• [Exercise instructions] If a line includes "logo", copy it out of the entries.

· · ·

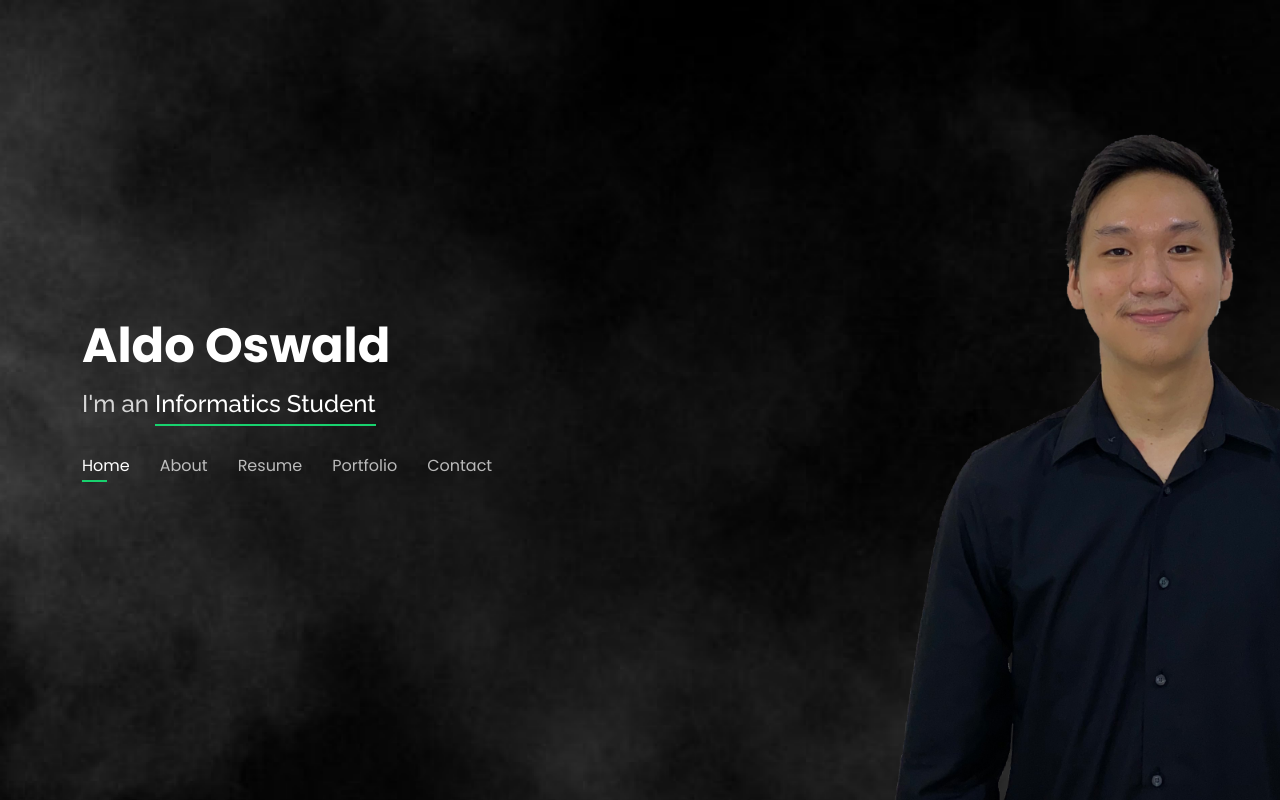
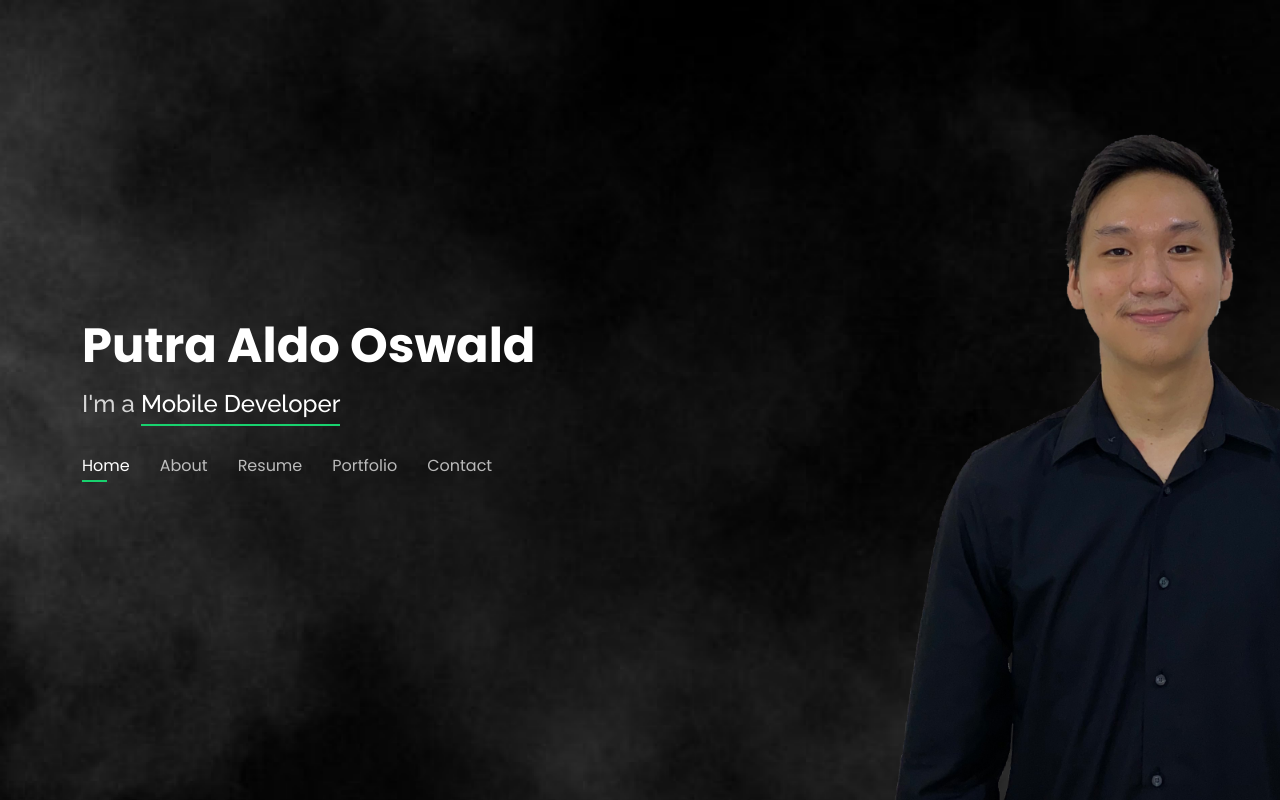
Before and after one commit to aldooswald/aldooswald.github.io, a plain HTML site: page index.html in a window 1280 px wide. Drawn offline with nearby package versions, Linux system fonts and the light colour scheme.

Commit message:
Update index.html

```diff
--- a/index.html
+++ b/index.html
@@ -42,10 +42,10 @@
   <header id="header">
     <div class="container unscroll">
 
-      <h1><a href="index.html">Aldo Oswald</a></h1>
+      <h1><a href="index.html">Putra Aldo Oswald</a></h1>
       <!-- Uncomment below if you prefer to use an image logo -->
       <!-- <a href="index.html" class="mr-auto"><img src="assets/img/logo.png" alt="" class="img-fluid"></a> -->
-      <h2>I'm an <span>Informatics Student</span> </h2>
+      <h2>I'm a <span>Mobile Developer</span> </h2>
 
       <nav id="navbar" class="navbar">
         <ul>
```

· · ·

• [Result for this exercise]
       <!-- Uncomment below if you prefer to use an image logo -->
       <!-- <a href="index.html" class="mr-auto"><img src="assets/img/logo.png" alt="" class="img-fluid"></a> -->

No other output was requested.